• [Task to carry out]
Copy out the data below. Leave nothing out and alter nothing.

• [Task input]
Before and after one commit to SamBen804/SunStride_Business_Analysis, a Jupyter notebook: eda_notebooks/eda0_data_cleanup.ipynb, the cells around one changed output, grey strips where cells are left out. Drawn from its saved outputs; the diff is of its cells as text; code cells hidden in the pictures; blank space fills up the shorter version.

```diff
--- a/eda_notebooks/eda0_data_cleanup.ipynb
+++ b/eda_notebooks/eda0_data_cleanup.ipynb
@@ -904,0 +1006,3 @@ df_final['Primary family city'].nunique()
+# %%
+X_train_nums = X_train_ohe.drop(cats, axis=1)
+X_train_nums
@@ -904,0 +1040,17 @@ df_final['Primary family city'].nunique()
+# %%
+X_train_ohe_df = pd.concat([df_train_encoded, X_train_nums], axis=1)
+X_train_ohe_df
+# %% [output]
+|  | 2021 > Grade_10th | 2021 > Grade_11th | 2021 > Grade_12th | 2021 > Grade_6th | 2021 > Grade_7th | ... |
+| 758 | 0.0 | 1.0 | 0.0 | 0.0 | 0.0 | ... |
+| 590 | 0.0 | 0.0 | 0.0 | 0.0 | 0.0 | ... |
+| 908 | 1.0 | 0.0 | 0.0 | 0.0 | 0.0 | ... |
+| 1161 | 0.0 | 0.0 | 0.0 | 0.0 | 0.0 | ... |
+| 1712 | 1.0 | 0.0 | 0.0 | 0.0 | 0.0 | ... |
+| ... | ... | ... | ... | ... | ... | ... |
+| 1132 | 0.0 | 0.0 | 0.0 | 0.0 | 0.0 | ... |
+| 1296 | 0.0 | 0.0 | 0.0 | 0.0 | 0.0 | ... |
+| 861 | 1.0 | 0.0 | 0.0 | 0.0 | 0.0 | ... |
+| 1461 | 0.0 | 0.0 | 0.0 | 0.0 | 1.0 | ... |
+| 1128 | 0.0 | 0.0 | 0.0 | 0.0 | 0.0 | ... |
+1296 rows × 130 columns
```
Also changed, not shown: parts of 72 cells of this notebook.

• [Answer space]
Before and after one commit to SamBen804/SunStride_Business_Analysis, a Jupyter notebook: eda_notebooks/eda0_data_cleanup.ipynb, the cells around one changed output, grey strips where cells are left out. Drawn from its saved outputs; the diff is of its cells as text; code cells hidden in the pictures; blank space fills up the shorter version.

```diff
--- a/eda_notebooks/eda0_data_cleanup.ipynb
+++ b/eda_notebooks/eda0_data_cleanup.ipynb
@@ -904,0 +1006,3 @@ df_final['Primary family city'].nunique()
+# %%
+X_train_nums = X_train_ohe.drop(cats, axis=1)
+X_train_nums
@@ -904,0 +1040,17 @@ df_final['Primary family city'].nunique()
+# %%
+X_train_ohe_df = pd.concat([df_train_encoded, X_train_nums], axis=1)
+X_train_ohe_df
+# %% [output]
+|  | 2021 > Grade_10th | 2021 > Grade_11th | 2021 > Grade_12th | 2021 > Grade_6th | 2021 > Grade_7th | ... |
+| 758 | 0.0 | 1.0 | 0.0 | 0.0 | 0.0 | ... |
+| 590 | 0.0 | 0.0 | 0.0 | 0.0 | 0.0 | ... |
+| 908 | 1.0 | 0.0 | 0.0 | 0.0 | 0.0 | ... |
+| 1161 | 0.0 | 0.0 | 0.0 | 0.0 | 0.0 | ... |
+| 1712 | 1.0 | 0.0 | 0.0 | 0.0 | 0.0 | ... |
+| ... | ... | ... | ... | ... | ... | ... |
+| 1132 | 0.0 | 0.0 | 0.0 | 0.0 | 0.0 | ... |
+| 1296 | 0.0 | 0.0 | 0.0 | 0.0 | 0.0 | ... |
+| 861 | 1.0 | 0.0 | 0.0 | 0.0 | 0.0 | ... |
+| 1461 | 0.0 | 0.0 | 0.0 | 0.0 | 1.0 | ... |
+| 1128 | 0.0 | 0.0 | 0.0 | 0.0 | 0.0 | ... |
+1296 rows × 130 columns
```
Also changed, not shown: parts of 72 cells of this notebook.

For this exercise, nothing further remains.